> [Your instructions]: Collect every line in the records below that contains the word "date".

↓

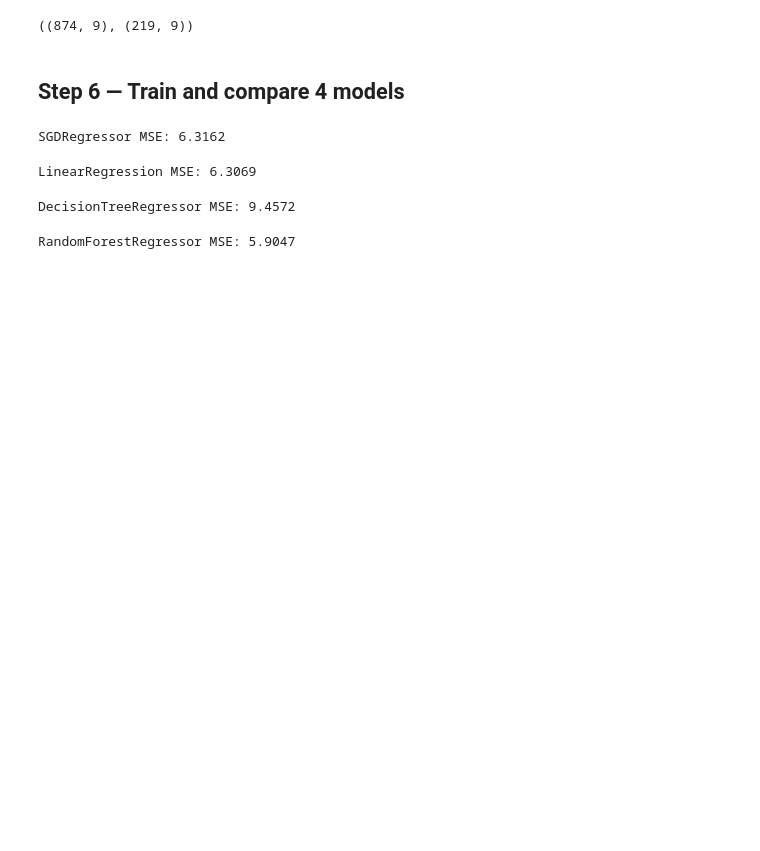
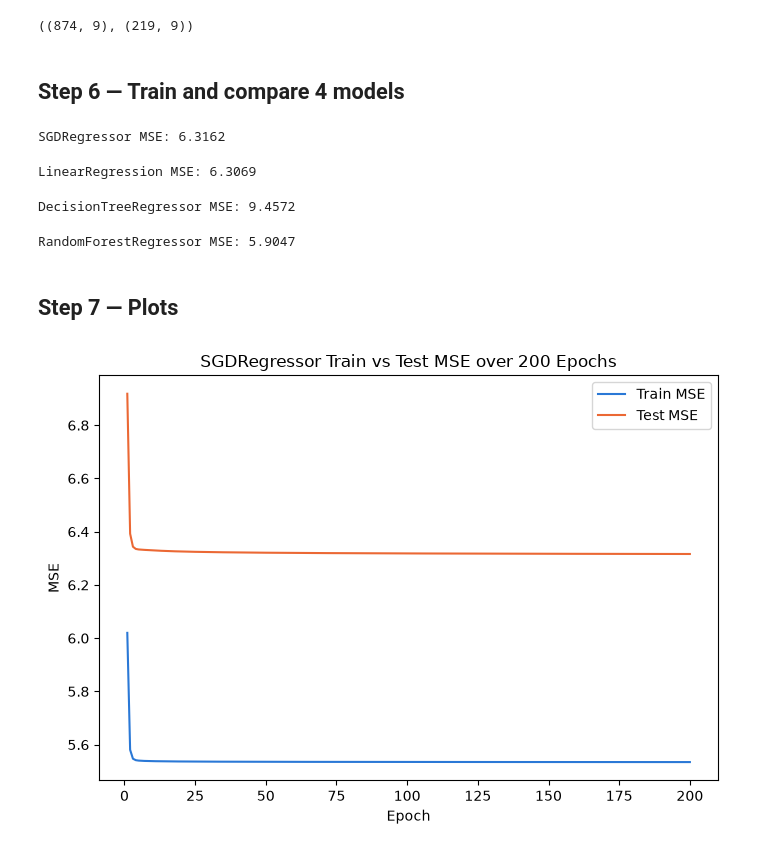
Before and after one commit to Divine-kuzo/linear_regression_model, a Jupyter notebook: summative/linear_regression/multivariate.ipynb, the cells around one changed output. Drawn from its saved outputs; the diff is of its cells as text; code cells hidden in the pictures; blank space fills up the shorter version.

```diff
--- a/summative/linear_regression/multivariate.ipynb
+++ b/summative/linear_regression/multivariate.ipynb
@@ -256,3 +256,18 @@ forest_reg_mse = mean_squared_error(y_test, forest_reg.predict(X_test_scaled))
 print(f'RandomForestRegressor MSE: {forest_reg_mse:.4f}')
 # %% [output]
 RandomForestRegressor MSE: 5.9047
+# %% [markdown]
+## Step 7 — Plots
+# %%
+plt.figure(figsize=(7, 5))
+plt.plot(range(1, n_epochs + 1), sgd_train_mse, label='Train MSE', color=SEQ_BLUE)
+plt.plot(range(1, n_epochs + 1), sgd_test_mse, label='Test MSE', color='#eb6834')
+plt.xlabel('Epoch')
+plt.ylabel('MSE')
+plt.title('SGDRegressor Train vs Test MSE over 200 Epochs')
+plt.legend()
+plt.tight_layout()
+plt.savefig('sgd_loss_curve.png', dpi=150)
+plt.show()
+# %% [output]
+[figure, added]
```
Also changed, not shown: parts of 2 cells of this notebook, 3 other files.
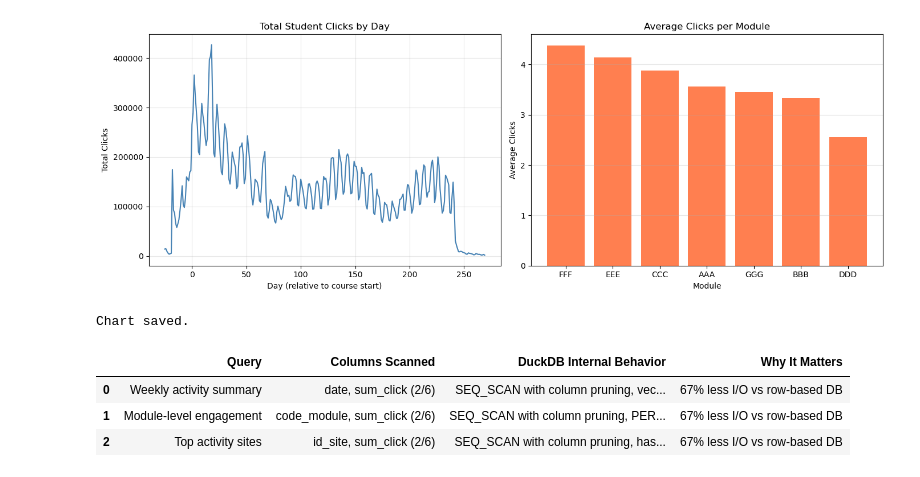
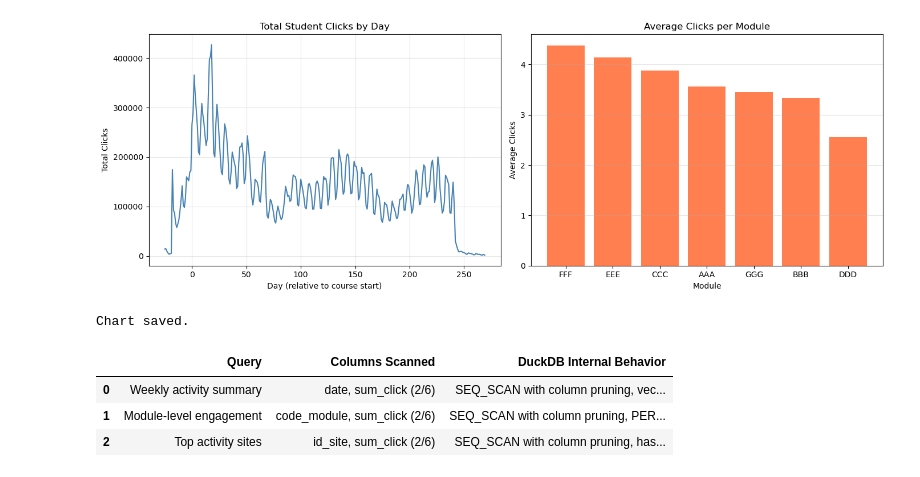
Before and after one commit to rosiexiu/dsci551-duckdb-project, a Jupyter notebook: oulad_duckdb.ipynb, the cells around one changed output. Cells and saved outputs as stored; diff of their text form; code cells hidden in the pictures.

```diff
--- a/oulad_duckdb.ipynb
+++ b/oulad_duckdb.ipynb
@@ -255,32 +242,27 @@ Chart saved.
 # %%
 # Internals Summary
 # Summary: mapping application behavior to DuckDB internals
 summary = {
     "Query": [
         "Weekly activity summary",
         "Module-level engagement",
         "Top activity sites"
     ],
     "Columns Scanned": [
         "date, sum_click (2/6)",
         "code_module, sum_click (2/6)",
         "id_site, sum_click (2/6)"
     ],
     "DuckDB Internal Behavior": [
         "SEQ_SCAN with column pruning, vectorized aggregation",
         "SEQ_SCAN with column pruning, PERFECT_HASH_GROUP_BY",
         "SEQ_SCAN with column pruning, hash aggregation"
-    ],
-    "Why It Matters": [
-        "67% less I/O vs row-based DB",
-        "67% less I/O vs row-based DB",
-        "67% less I/O vs row-based DB"
     ]
 }
 
 pd.DataFrame(summary)
 # %% [output]
-|  | Query | Columns Scanned | DuckDB Internal Behavior | Why It Matters |
-| 0 | Weekly activity summary | date, sum_click (2/6) | SEQ_SCAN with column pruning, vec... | 67% less I/O vs row-based DB |
-| 1 | Module-level engagement | code_module, sum_click (2/6) | SEQ_SCAN with column pruning, PER... | 67% less I/O vs row-based DB |
-| 2 | Top activity sites | id_site, sum_click (2/6) | SEQ_SCAN with column pruning, has... | 67% less I/O vs row-based DB |
+|  | Query | Columns Scanned | DuckDB Internal Behavior |
+| 0 | Weekly activity summary | date, sum_click (2/6) | SEQ_SCAN with column pruning, vec... |
+| 1 | Module-level engagement | code_module, sum_click (2/6) | SEQ_SCAN with column pruning, PER... |
+| 2 | Top activity sites | id_site, sum_click (2/6) | SEQ_SCAN with column pruning, has... |
```
Also changed, not shown: parts of 4 cells of this notebook.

↑

> [Exercise response]:
         "date, sum_click (2/6)",
-| 0 | Weekly activity summary | date, sum_click (2/6) | SEQ_SCAN with column pruning, vec... | 67% less I/O vs row-based DB |
+| 0 | Weekly activity summary | date, sum_click (2/6) | SEQ_SCAN with column pruning, vec... |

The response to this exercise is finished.